Friday, September 8, 2006

For ABC, the fifth anniversary of the September 11, 2001 attacks will be marked with a new kind of controversy over alleged political motives in a new miniseries, slated to be aired on prime-time slots this coming Monday and Tuesday.

Titled The Path to 9/11, the 5-hour film is slated to be aired over the course of 2 nights, culminating on Monday with dramatizations of the October 2000 attacks on the US Navy ship, USS Cole, as well as fictionalized portrayals of the attacks on the World Trade Center towers, which killed 2,973. Many officials and watchdogs, however, have criticized the film for allegedly stretching and fabricating the truth. Samuel R. Berger, a national security adviser made a statement denouncing the film claiming the film "flagrantly misrepresents my personal actions." Former secretary of state Madeleine Albright called one scene involving her "false and defamatory," and former White House aide Bruce R. Lindsey said "it is unconscionable to mislead the American public about one of the most horrendous tragedies our country has ever known."

A flurry of on-line email campaigns, protesting the film and demanding it be corrected or not aired, has erupted. According to the liberal group Truemajority, "It's not just that ABC's movie is slanted. Big parts of it are simply untrue. The producer himself even admitted to simply improvising a key scene which depicts the Clinton administration letting bin Laden go when they had him in their sights -- a complete fabrication. Last night, the movie's star, Harvey Keitel, said 'It turned out not all the facts were correct.'"

According to ABC's entertainment division, the film is a "dramatization... not a documentary." However, several key scenes, which critics allege distort the September 11 commission's report on which the film is based, are being reworked, reshot, or pulled altogether, and ABC is reportedly "mulling the idea of yanking the mini altogether."

For ABC, credibility, along with what is reported to be millions of dollars spent in advertising, is on the line. The film includes many noted actors, including Donnie Wahlberg, Patricia Heaton, and Harvey Keitel, who plays counterterrorism official John O'Neil. However, criticism has come from within as well. Many who worked on the film have spoken out, claiming the film's accuracy and objectivity is questionable.

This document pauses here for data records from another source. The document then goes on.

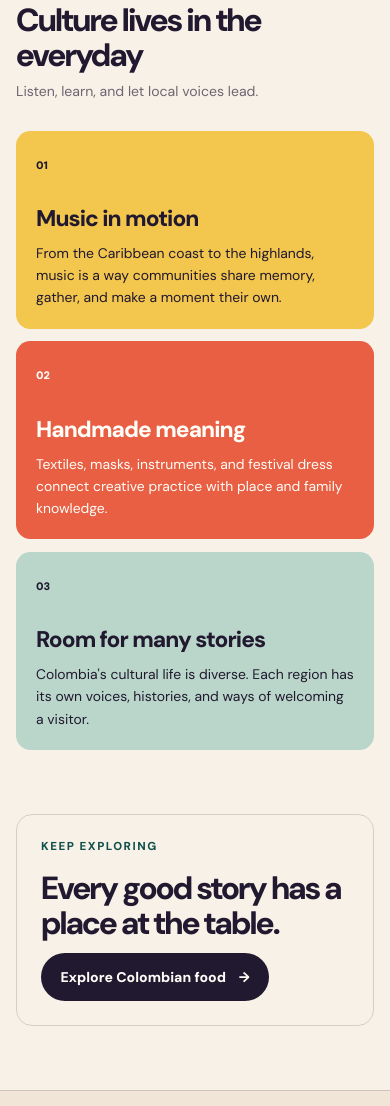
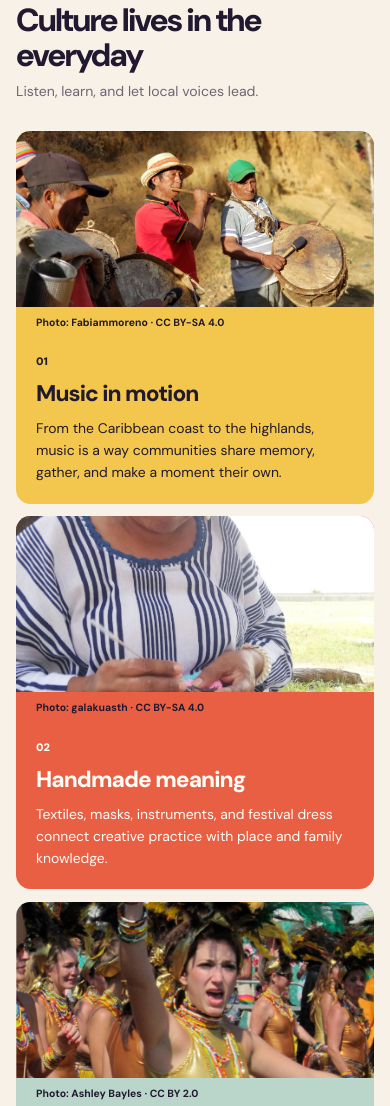
Before and after one commit to kuinnster/country-website-genai, a plain HTML site: page culture.html in a window 390 px wide. Shown: the part 2338-3444 px from the top of the page. Drawn offline with Linux system fonts and the light colour scheme.

Commit message:
Add licensed photos to culture cards
Add optimized images for music, handmade art, and community stories, with alt text, responsive styling, and full source and license credits.

Co-authored-by: Copilot <223556219+Copilot@users.noreply.github.com>

```diff
--- a/css/styles.css
+++ b/css/styles.css
@@ -1065,8 +1065,29 @@ h3 {
 
 .tradition-card {
   min-height: 12rem;
-  padding: 1.25rem;
+  overflow: hidden;
+  padding: 0 1.25rem 1.25rem;
   border-radius: 0.9rem;
+}
+
+.tradition-figure {
+  margin: 0 -1.25rem 1rem;
+}
+
+.tradition-image {
+  width: 100%;
+  height: 11rem;
+  object-fit: cover;
+}
+
+.tradition-figure figcaption {
+  padding: 0.5rem 1.25rem 0;
+  font-size: 0.65rem;
+  font-weight: 700;
+}
+
+.tradition-card-coral .tradition-figure figcaption {
+  color: var(--ink);
 }
 
 .tradition-card p {
@@ -1076,7 +1097,7 @@ h3 {
 
 .tradition-number {
   display: inline-block;
-  margin-bottom: 2rem;
+  margin-bottom: 0.65rem;
   font-size: 0.68rem;
   font-weight: 900;
 }
--- a/culture.html
+++ b/culture.html
@@ -99,16 +99,28 @@
         </div>
         <div class="tradition-grid">
           <article class="tradition-card tradition-card-yellow">
+            <figure class="tradition-figure">
+              <img class="tradition-image" src="assets/images/nasa-musicians.jpg" alt="Nasa musicians performing on flutes and drums in Jambaló, Cauca, Colombia." width="1200" height="583" loading="lazy" decoding="async">
+              <figcaption>Photo: Fabiammoreno · CC BY-SA 4.0</figcaption>
+            </figure>
             <span class="tradition-number">01</span>
             <h3>Music in motion</h3>
             <p>From the Caribbean coast to the highlands, music is a way communities share memory, gather, and make a moment their own.</p>
           </article>
           <article class="tradition-card tradition-card-coral">
+            <figure class="tradition-figure">
+              <img class="tradition-image" src="assets/images/wayuu-weaving.jpg" alt="A Wayuu woman working on a colorful woven textile." width="825" height="1100" loading="lazy" decoding="async">
+              <figcaption>Photo: galakuasth · CC BY-SA 4.0</figcaption>
+            </figure>
             <span class="tradition-number">02</span>
             <h3>Handmade meaning</h3>
             <p>Textiles, masks, instruments, and festival dress connect creative practice with place and family knowledge.</p>
           </article>
           <article class="tradition-card tradition-card-teal">
+            <figure class="tradition-figure">
+              <img class="tradition-image" src="assets/images/barranquilla-carnival.jpg" alt="Carnaval de Barranquilla dancers in colorful feathered costumes." width="894" height="1100" loading="lazy" decoding="async">
+              <figcaption>Photo: Ashley Bayles · CC BY 2.0</figcaption>
+            </figure>
             <span class="tradition-number">03</span>
             <h3>Room for many stories</h3>
             <p>Colombia's cultural life is diverse. Each region has its own voices, histories, and ways of welcoming a visitor.</p>
```
Also changed, not shown: credits.html (+18 -0 lines), assets/images/barranquilla-carnival.jpg (added), assets/images/nasa-musicians.jpg (added), assets/images/wayuu-weaving.jpg (added), 2 other files.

One writer, Cyrus Nowrasteh, in an interview with Los Angeles radio station KRLA-AM, claimed that moments had been improvised, and writer James Bamford claimed on MSNBC that an FBI agent working as a consultant on the film quit due to allegations of fabrication.

Action committees from all across the political spectrum have made statements on the film, including liberal watchdog, which, in a recent statement to its members, stated that "ABC shouldn't have any role in the political exploitation of 9/11."

"This docudrama is designed to do just that," the statement continued. "It's spreading a false message to millions of viewers across the country."

"No one has seen the final version of the film, because the editing process is not yet complete, so criticisms of film specifics are premature and irresponsible," said Disney, the company that owns ABC.